Framing up such insights around desired outcomes leads design to ideate solutions choices to reach such outcomes.
Human Centered Design
Interactive design is an iterative process, a constant remodeling based upon the objectives and desires of both the business and the users of a system in play.
Moving from good design to great design requires an effort of reduction to reach an elegant solution, where less is more and the complex takes form in simplistic presentation.
Expanding upon our real-world fence metaphor: let’s say sheep are now grazing behind an elegant, rustic, utilitarian, wire fence with wooden posts. You’ve designed the right experience to meet the particular needs of your customer, and she is ecstatic with the outcomes of 1. her sheep not roaming into traffic 2. an aesthetic that matches her existing ranch and 3. an environmental marker that provides a clear indication of her most southern property line.
Good thing you spoke with her upfront and didn’t rely on what your colleagues imagined she wanted.
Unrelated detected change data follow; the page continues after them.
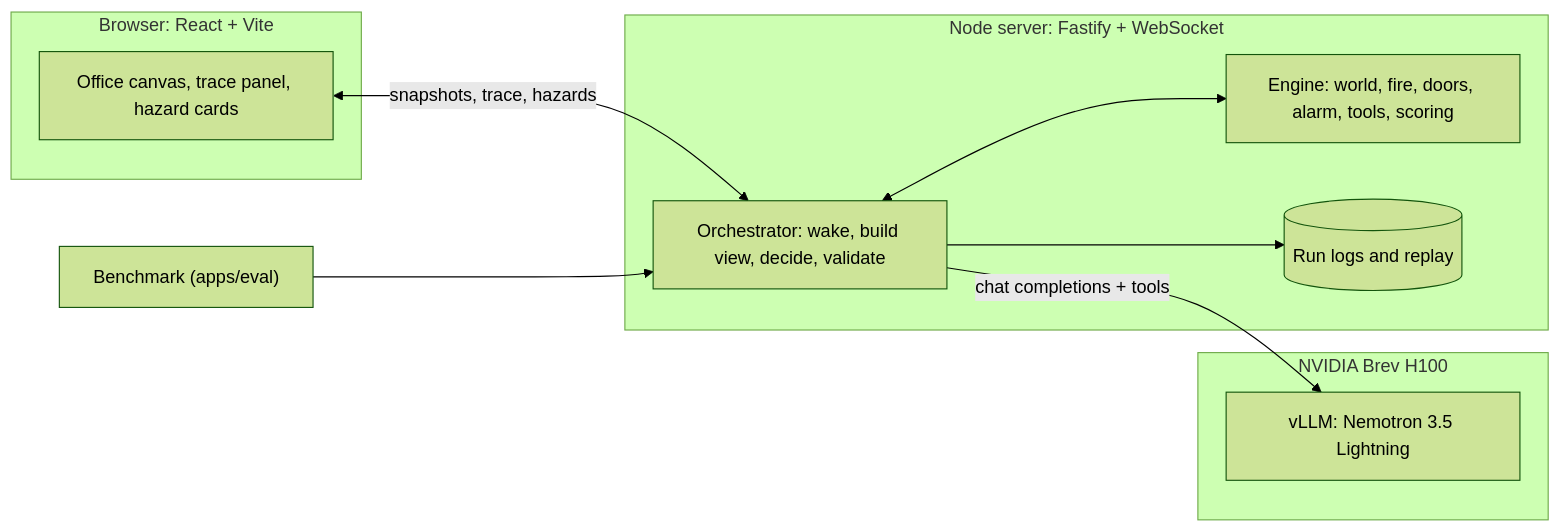
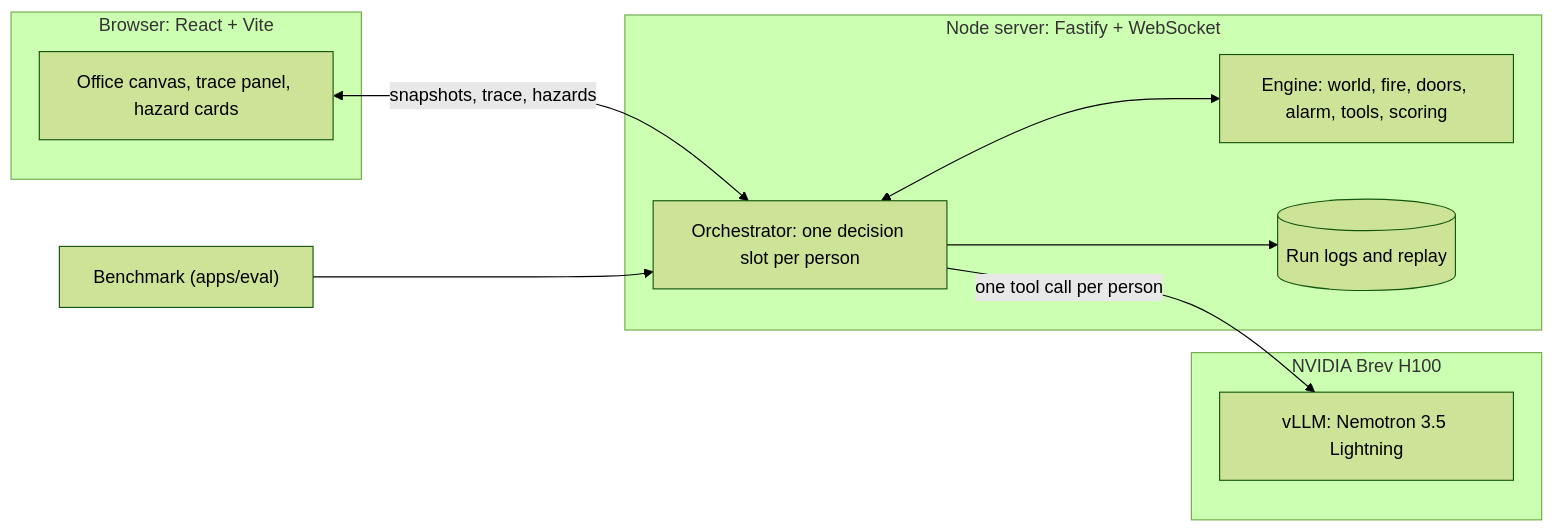
One commit to RameezMilk/escape-redhat changed the diagram in README.md. Above: the diagram before and after it, drawn with Mermaid (forest theme). The commit also changed other lines of this file and 4 other files, not shown here.

````diff
--- a/README.md
+++ b/README.md
@@ -80,19 +80,19 @@
 ```mermaid
 flowchart LR
   subgraph Browser["Browser: React + Vite"]
     UI["Office canvas, trace panel, hazard cards"]
   end
   subgraph Server["Node server: Fastify + WebSocket"]
-    O["Orchestrator: wake, build view, decide, validate"]
+    O["Orchestrator: one decision slot per person"]
     E["Engine: world, fire, doors, alarm, tools, scoring"]
     L[("Run logs and replay")]
   end
   subgraph GPU["NVIDIA Brev H100"]
     M["vLLM: Nemotron 3.5 Lightning"]
   end
   UI <-->|"snapshots, trace, hazards"| O
   O <--> E
-  O -->|"chat completions + tools"| M
+  O -->|"one tool call per person"| M
   O --> L
   B["Benchmark (apps/eval)"] --> O
 ```
````
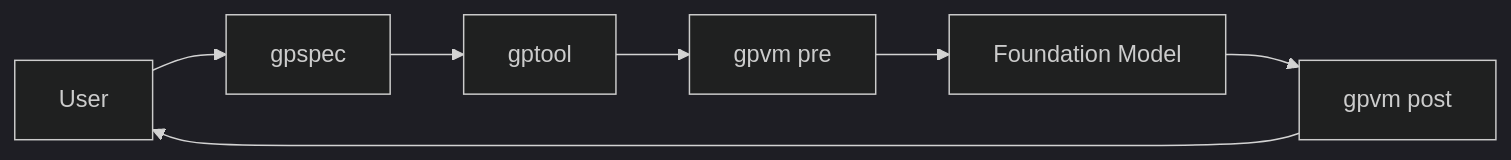
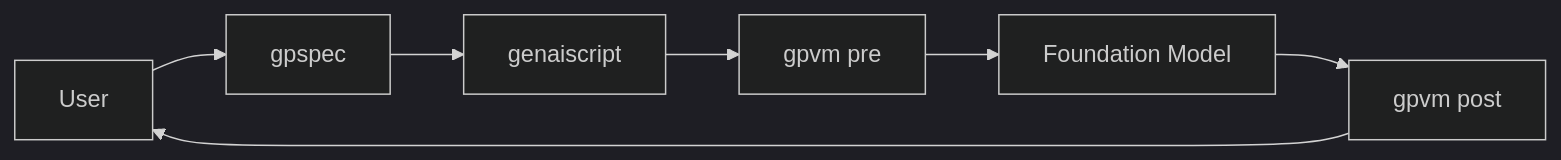
Before and after one commit to microsoft/genaiscript: the first of 3 diagrams in packages/whitepaper/gptools-wp.diagrams.md, drawn with Mermaid (dark theme). The commit also changed other lines of this file and 31 other files, not shown here.

````diff
--- a/packages/whitepaper/gptools-wp.diagrams.md
+++ b/packages/whitepaper/gptools-wp.diagrams.md
@@ -3,9 +3,9 @@
 ```mermaid
 graph LR
 F[User] --> G[gpspec]
-G --> A[gptool]
+G --> A[genaiscript]
 A --> C[gpvm pre]
 C --> D[Foundation Model]
 D --> E[gpvm post]
 E --> F[User]
 ```
````
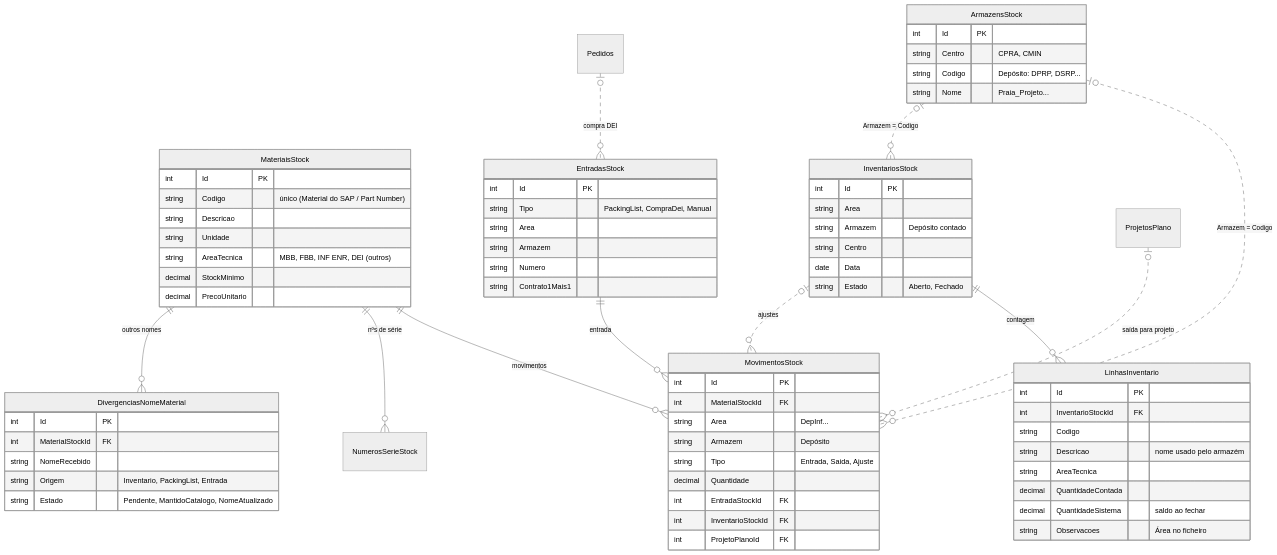
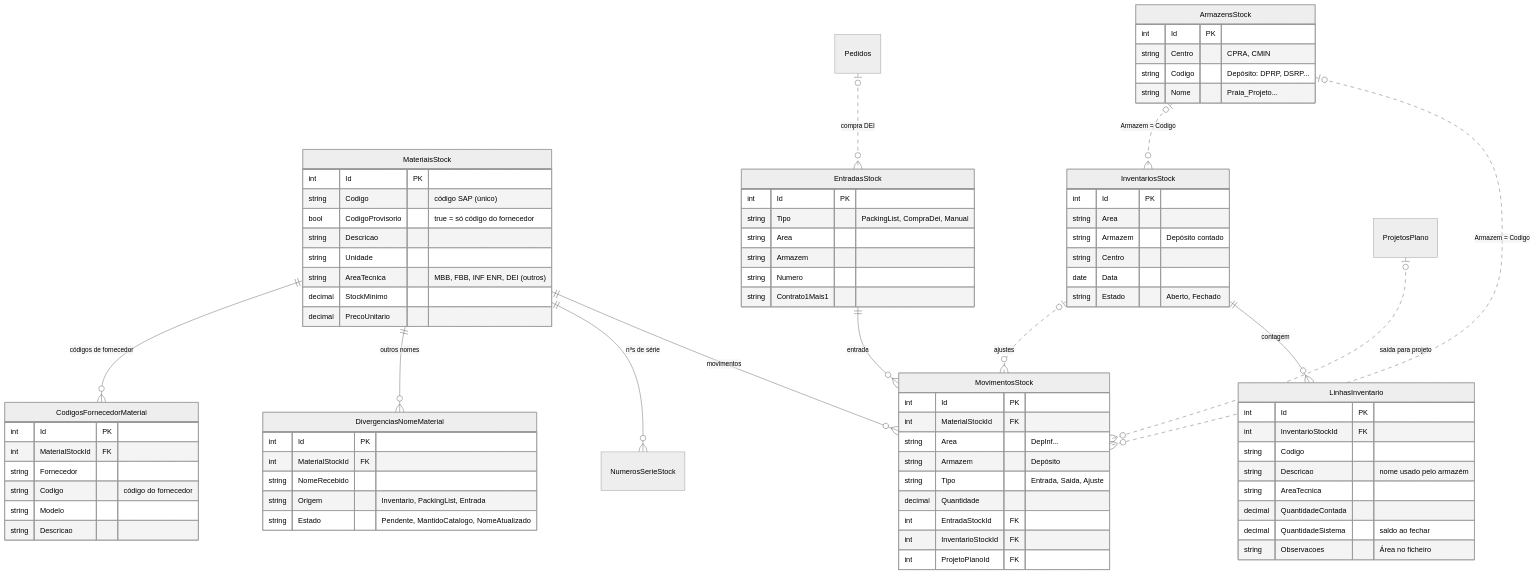
One commit to paiol/aziz changed the fifth of 5 diagrams in docs/PLATAFORMA_DEI.md. Above: the diagram before and after it, drawn with Mermaid (neutral theme). The commit also changed other lines of this file and 13 other files, not shown here.

First line of the commit message:
Stock: código SAP como ID e códigos de fornecedor controlados pela DEI

```diff
--- a/docs/PLATAFORMA_DEI.md
+++ b/docs/PLATAFORMA_DEI.md
@@ -219,6 +230,7 @@
     MateriaisStock ||--o{ MovimentosStock : "movimentos"
     MateriaisStock ||--o{ NumerosSerieStock : "nºs de série"
     MateriaisStock ||--o{ DivergenciasNomeMaterial : "outros nomes"
+    MateriaisStock ||--o{ CodigosFornecedorMaterial : "códigos de fornecedor"
     EntradasStock ||--o{ MovimentosStock : "entrada"
     InventariosStock ||--o{ LinhasInventario : "contagem"
     InventariosStock |o..o{ MovimentosStock : "ajustes"
@@ -229,7 +241,8 @@
 
     MateriaisStock {
         int Id PK
-        string Codigo "único (Material do SAP / Part Number)"
+        string Codigo "código SAP (único)"
+        bool CodigoProvisorio "true = só código do fornecedor"
         string Descricao
         string Unidade
         string AreaTecnica "MBB, FBB, INF ENR, DEI (outros)"
@@ -279,6 +292,14 @@
         string Numero
         string Contrato1Mais1
     }
+    CodigosFornecedorMaterial {
+        int Id PK
+        int MaterialStockId FK
+        string Fornecedor
+        string Codigo "código do fornecedor"
+        string Modelo
+        string Descricao
+    }
     DivergenciasNomeMaterial {
         int Id PK
         int MaterialStockId FK
```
Don’t pat yourself on the back for long, though, the world changes often, and as people engage with interactive spaces, priorities and needs can shift on a dime.
In this metaphor, now imagine your ecstatic customer telling you that her sheep are going to be racing for cash across a range of individual courses on the property, with the desired outcome of driving increased betting options for the local yokels who also need places to sit, purchase beverages and food, while move about the property safely.
For good measure, you also catch wind that other farmers may be buying into using the property for similar purposes in the near future, but will most likely use more exotic animals—much faster and larger, with different maintenance needs and subtle details pertaining to optimal footing.
Each farmer will eventually be a stakeholder in how the property ultimately needs to function, yet each hold a different degree of influence in the decision making process based on the revenue their animals bring to the overall business.
With multiple priorities and agendas in play, designing for an optimal experience of the overall environment scales up in difficulty. While your primary design principles of simplicity remains steady, the outcomes that you’re driving towards must be refined based on deeper investigations.
One thing is for certain: you can’t possibly satisfy each customer requirement with a singular understanding of a fence. The challenge that lies on the horizon: How might you broker the definition of appropriate usage parameters moving forward?
You’ll need to meet each customer’s explicit needs, but not by making the experience too complicated or by over customizing it so that one customer’s needs negatively impacts the others.
You’ll need to be innovative with your solutions by keeping an eye on the underlying viability and usefulness of the environment that you define while making the proper trade offs to get the job done.
You’ll need to be discrete in your approach to both understand and frame the outcomes that your designs will ultimately serve, or you’ll never reach them.
Tom Sawyer had nothing on the challenge you now face.
This is Design.